Task description
All of the data must be printed exactly; please include every line.
----
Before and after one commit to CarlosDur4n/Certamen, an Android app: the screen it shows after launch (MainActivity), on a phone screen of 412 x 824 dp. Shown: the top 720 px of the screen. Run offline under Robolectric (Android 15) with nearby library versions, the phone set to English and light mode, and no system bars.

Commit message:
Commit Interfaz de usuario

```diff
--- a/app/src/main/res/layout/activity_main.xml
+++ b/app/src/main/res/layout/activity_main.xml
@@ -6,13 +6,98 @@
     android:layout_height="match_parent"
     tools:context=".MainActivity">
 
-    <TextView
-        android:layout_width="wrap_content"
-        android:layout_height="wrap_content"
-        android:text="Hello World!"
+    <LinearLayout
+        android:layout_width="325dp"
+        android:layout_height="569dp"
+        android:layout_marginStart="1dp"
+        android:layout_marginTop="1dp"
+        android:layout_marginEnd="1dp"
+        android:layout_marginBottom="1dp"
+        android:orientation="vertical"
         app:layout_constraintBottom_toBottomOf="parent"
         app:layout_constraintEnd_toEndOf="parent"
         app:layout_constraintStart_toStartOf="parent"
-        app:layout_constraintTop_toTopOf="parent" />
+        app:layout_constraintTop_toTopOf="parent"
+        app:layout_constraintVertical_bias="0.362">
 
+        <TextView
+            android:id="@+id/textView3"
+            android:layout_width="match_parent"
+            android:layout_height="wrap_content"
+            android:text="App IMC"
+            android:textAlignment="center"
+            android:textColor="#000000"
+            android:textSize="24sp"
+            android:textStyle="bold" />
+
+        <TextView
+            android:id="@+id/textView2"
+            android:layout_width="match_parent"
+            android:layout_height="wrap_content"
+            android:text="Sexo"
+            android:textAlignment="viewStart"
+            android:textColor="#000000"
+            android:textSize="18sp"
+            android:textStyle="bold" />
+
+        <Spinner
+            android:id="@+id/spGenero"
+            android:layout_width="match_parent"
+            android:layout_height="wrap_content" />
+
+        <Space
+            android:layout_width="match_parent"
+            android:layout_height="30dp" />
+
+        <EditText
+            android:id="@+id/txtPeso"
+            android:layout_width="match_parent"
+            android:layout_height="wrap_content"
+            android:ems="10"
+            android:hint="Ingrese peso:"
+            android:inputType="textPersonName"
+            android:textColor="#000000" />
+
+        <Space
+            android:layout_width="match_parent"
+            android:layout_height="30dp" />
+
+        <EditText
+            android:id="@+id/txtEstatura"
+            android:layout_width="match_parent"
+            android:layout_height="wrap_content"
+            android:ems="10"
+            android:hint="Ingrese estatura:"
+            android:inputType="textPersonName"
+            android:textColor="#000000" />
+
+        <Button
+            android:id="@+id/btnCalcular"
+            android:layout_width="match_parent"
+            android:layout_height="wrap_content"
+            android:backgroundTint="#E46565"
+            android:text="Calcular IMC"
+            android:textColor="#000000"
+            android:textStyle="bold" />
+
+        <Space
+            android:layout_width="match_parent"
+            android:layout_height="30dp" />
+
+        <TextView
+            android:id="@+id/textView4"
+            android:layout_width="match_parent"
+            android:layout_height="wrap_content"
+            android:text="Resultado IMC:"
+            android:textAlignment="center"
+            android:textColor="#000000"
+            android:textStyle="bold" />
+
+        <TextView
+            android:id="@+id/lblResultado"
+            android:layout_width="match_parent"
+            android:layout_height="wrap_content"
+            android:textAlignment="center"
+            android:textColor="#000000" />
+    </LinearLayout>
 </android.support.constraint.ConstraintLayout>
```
----
Finished task
Before and after one commit to CarlosDur4n/Certamen, an Android app: the screen it shows after launch (MainActivity), on a phone screen of 412 x 824 dp. Shown: the top 720 px of the screen. Run offline under Robolectric (Android 15) with nearby library versions, the phone set to English and light mode, and no system bars.

Commit message:
Commit Interfaz de usuario

```diff
--- a/app/src/main/res/layout/activity_main.xml
+++ b/app/src/main/res/layout/activity_main.xml
@@ -6,13 +6,98 @@
     android:layout_height="match_parent"
     tools:context=".MainActivity">
 
-    <TextView
-        android:layout_width="wrap_content"
-        android:layout_height="wrap_content"
-        android:text="Hello World!"
+    <LinearLayout
+        android:layout_width="325dp"
+        android:layout_height="569dp"
+        android:layout_marginStart="1dp"
+        android:layout_marginTop="1dp"
+        android:layout_marginEnd="1dp"
+        android:layout_marginBottom="1dp"
+        android:orientation="vertical"
         app:layout_constraintBottom_toBottomOf="parent"
         app:layout_constraintEnd_toEndOf="parent"
         app:layout_constraintStart_toStartOf="parent"
-        app:layout_constraintTop_toTopOf="parent" />
+        app:layout_constraintTop_toTopOf="parent"
+        app:layout_constraintVertical_bias="0.362">
 
+        <TextView
+            android:id="@+id/textView3"
+            android:layout_width="match_parent"
+            android:layout_height="wrap_content"
+            android:text="App IMC"
+            android:textAlignment="center"
+            android:textColor="#000000"
+            android:textSize="24sp"
+            android:textStyle="bold" />
+
+        <TextView
+            android:id="@+id/textView2"
+            android:layout_width="match_parent"
+            android:layout_height="wrap_content"
+            android:text="Sexo"
+            android:textAlignment="viewStart"
+            android:textColor="#000000"
+            android:textSize="18sp"
+            android:textStyle="bold" />
+
+        <Spinner
+            android:id="@+id/spGenero"
+            android:layout_width="match_parent"
+            android:layout_height="wrap_content" />
+
+        <Space
+            android:layout_width="match_parent"
+            android:layout_height="30dp" />
+
+        <EditText
+            android:id="@+id/txtPeso"
+            android:layout_width="match_parent"
+            android:layout_height="wrap_content"
+            android:ems="10"
+            android:hint="Ingrese peso:"
+            android:inputType="textPersonName"
+            android:textColor="#000000" />
+
+        <Space
+            android:layout_width="match_parent"
+            android:layout_height="30dp" />
+
+        <EditText
+            android:id="@+id/txtEstatura"
+            android:layout_width="match_parent"
+            android:layout_height="wrap_content"
+            android:ems="10"
+            android:hint="Ingrese estatura:"
+            android:inputType="textPersonName"
+            android:textColor="#000000" />
+
+        <Button
+            android:id="@+id/btnCalcular"
+            android:layout_width="match_parent"
+            android:layout_height="wrap_content"
+            android:backgroundTint="#E46565"
+            android:text="Calcular IMC"
+            android:textColor="#000000"
+            android:textStyle="bold" />
+
+        <Space
+            android:layout_width="match_parent"
+            android:layout_height="30dp" />
+
+        <TextView
+            android:id="@+id/textView4"
+            android:layout_width="match_parent"
+            android:layout_height="wrap_content"
+            android:text="Resultado IMC:"
+            android:textAlignment="center"
+            android:textColor="#000000"
+            android:textStyle="bold" />
+
+        <TextView
+            android:id="@+id/lblResultado"
+            android:layout_width="match_parent"
+            android:layout_height="wrap_content"
+            android:textAlignment="center"
+            android:textColor="#000000" />
+    </LinearLayout>
 </android.support.constraint.ConstraintLayout>
```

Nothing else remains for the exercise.